  • Ask about the style/genre of music and skills they teach. If your child is interested in rock or soul music and you get a classical or country teacher, they’ll probably learn some good skills but they may get impatient because it hasn’t translated to their interests quickly enough.
  • Ask how quickly the child will be learning songs. One time I started teaching a child who had months of prior lessons with someone else but had barely gotten to learn any songs. Needless to say, they were so excited about how quickly I taught them songs when we started working together.
  • Ask about the method of teaching. Are they willing to take song requests that your child wants to learn?
  • Of course, also ask how scheduling and payment work. Some teachers have you pay monthly regardless of whether you make it to the lessons, while others are flexible and you pay as you attend.
  • Ask if you travel to them for lessons, or if they travel to you. Also, will you sit in on the lessons or wait outside? Consider child safety, and do what works for you!

If I’m considering music lessons for my child, should I buy the instrument ahead of time?

If possible, wait to purchase and ask your child’s teacher if there’s a certain type of instrument they recommend. For example, I typically advise starting young children on a child-sized nylon string classical guitar until they build up strength in their hands. This also builds confidence in their skills before switching to a steel string acoustic which is more difficult to play.

You’ll also want to ask a teacher what else you should purchase besides the instrument.
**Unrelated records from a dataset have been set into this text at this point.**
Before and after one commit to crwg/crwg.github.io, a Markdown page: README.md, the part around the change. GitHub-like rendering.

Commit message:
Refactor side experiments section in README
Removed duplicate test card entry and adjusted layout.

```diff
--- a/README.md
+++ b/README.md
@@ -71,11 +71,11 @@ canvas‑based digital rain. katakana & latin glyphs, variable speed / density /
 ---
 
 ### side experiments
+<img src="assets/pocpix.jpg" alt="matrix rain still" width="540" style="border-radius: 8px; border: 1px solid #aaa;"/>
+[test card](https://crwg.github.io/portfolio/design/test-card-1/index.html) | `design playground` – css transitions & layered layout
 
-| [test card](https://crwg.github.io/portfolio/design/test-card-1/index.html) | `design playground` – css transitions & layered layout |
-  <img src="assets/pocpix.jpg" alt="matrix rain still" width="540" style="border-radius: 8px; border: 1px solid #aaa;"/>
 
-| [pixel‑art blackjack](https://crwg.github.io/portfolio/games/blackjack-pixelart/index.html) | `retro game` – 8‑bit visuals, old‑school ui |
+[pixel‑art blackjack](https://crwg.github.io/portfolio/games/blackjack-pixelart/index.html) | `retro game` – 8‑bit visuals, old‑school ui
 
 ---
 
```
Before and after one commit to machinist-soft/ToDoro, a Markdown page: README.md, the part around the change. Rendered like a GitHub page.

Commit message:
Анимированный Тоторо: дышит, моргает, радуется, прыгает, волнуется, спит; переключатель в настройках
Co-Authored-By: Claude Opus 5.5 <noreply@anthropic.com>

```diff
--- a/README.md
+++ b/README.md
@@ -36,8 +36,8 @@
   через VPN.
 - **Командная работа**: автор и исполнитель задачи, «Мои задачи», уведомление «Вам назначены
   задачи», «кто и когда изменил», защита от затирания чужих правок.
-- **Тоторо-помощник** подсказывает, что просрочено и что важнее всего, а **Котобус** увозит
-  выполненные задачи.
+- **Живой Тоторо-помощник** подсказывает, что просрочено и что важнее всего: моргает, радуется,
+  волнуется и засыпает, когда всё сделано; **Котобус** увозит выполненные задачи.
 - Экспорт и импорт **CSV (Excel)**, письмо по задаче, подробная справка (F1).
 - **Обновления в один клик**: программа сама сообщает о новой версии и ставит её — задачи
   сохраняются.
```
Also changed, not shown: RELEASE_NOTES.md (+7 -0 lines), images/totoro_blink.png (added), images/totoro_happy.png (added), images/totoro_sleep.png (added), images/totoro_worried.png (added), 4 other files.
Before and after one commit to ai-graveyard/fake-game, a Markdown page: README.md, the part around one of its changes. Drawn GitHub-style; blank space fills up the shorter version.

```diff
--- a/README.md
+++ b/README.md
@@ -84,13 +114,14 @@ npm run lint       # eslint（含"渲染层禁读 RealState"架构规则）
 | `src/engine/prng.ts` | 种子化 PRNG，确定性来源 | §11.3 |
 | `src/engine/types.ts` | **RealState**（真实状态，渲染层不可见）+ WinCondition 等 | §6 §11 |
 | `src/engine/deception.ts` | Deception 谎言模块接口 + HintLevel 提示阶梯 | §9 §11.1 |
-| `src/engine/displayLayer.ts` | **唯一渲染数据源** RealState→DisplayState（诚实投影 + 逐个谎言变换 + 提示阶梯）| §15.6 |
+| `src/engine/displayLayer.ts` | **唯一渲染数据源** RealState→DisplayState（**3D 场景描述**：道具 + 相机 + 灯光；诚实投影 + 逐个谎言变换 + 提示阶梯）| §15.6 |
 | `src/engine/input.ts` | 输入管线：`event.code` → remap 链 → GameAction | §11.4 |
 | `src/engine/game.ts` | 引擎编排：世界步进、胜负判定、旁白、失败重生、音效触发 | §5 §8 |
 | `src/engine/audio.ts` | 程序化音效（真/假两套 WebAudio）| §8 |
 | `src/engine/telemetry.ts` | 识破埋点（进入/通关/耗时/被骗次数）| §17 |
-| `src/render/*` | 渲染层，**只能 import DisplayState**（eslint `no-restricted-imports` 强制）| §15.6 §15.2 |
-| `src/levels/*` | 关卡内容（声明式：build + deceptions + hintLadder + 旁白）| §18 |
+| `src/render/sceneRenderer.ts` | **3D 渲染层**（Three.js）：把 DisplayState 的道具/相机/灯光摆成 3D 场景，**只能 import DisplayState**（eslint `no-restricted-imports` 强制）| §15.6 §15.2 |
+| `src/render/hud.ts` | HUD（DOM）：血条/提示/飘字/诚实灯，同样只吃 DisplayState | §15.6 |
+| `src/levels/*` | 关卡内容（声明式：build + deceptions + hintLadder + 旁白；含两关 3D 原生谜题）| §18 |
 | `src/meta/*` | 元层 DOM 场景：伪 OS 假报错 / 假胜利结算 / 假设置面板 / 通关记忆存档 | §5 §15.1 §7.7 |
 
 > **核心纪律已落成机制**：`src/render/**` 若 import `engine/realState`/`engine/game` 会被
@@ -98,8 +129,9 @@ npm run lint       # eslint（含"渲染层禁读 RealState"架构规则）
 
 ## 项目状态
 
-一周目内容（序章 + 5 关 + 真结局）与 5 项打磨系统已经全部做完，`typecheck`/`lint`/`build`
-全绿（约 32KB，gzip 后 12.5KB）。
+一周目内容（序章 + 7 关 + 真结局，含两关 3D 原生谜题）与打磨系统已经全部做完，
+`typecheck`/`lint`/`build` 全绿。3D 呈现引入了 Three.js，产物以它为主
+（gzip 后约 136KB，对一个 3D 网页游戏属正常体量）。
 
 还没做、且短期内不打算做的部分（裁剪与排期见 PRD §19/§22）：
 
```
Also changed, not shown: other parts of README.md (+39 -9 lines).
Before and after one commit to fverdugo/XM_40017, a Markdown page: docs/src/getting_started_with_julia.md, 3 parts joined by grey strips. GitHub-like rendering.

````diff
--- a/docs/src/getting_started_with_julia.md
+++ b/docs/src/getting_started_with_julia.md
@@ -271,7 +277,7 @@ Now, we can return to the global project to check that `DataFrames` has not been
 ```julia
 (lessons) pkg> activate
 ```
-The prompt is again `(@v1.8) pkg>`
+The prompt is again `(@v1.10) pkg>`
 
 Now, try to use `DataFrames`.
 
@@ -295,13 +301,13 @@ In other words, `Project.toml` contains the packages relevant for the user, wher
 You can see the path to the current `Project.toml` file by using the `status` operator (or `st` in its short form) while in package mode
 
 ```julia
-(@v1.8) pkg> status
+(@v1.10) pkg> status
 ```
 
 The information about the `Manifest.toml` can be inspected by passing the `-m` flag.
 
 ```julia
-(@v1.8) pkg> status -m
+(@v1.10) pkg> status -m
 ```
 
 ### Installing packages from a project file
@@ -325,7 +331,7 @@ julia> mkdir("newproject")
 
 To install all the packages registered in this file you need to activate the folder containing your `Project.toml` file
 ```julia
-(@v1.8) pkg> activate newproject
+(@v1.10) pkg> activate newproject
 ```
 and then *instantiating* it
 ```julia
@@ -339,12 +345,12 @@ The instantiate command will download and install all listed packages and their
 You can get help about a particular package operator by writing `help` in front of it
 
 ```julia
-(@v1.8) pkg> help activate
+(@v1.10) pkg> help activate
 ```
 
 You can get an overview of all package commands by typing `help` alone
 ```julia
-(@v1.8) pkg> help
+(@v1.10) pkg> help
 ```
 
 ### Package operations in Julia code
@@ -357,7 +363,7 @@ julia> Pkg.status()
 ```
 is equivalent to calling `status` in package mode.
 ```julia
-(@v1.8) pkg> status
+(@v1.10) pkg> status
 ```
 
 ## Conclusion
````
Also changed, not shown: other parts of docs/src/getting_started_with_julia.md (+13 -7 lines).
For guitar, you’ll want a tuner, picks (a specific type depending on play style), guitar case, and strap. You’ll also want extra strings in case one breaks, or the old ones start to wear out.

Thank you, Stefanie, for taking the time to share your expertise with us! I know I feel more confident with my decisions for my kids regarding music and interests after our conversation!

Below are some music teachers that were recommended to me by others. This list is by no means exhaustive of all the great musicians and resources in our city — but hopefully, this will serve as a good starting point for anyone beginning the search!

Charleston-Area Music Teachers & Resources

Are there any local music teachers you recommend? Comment below!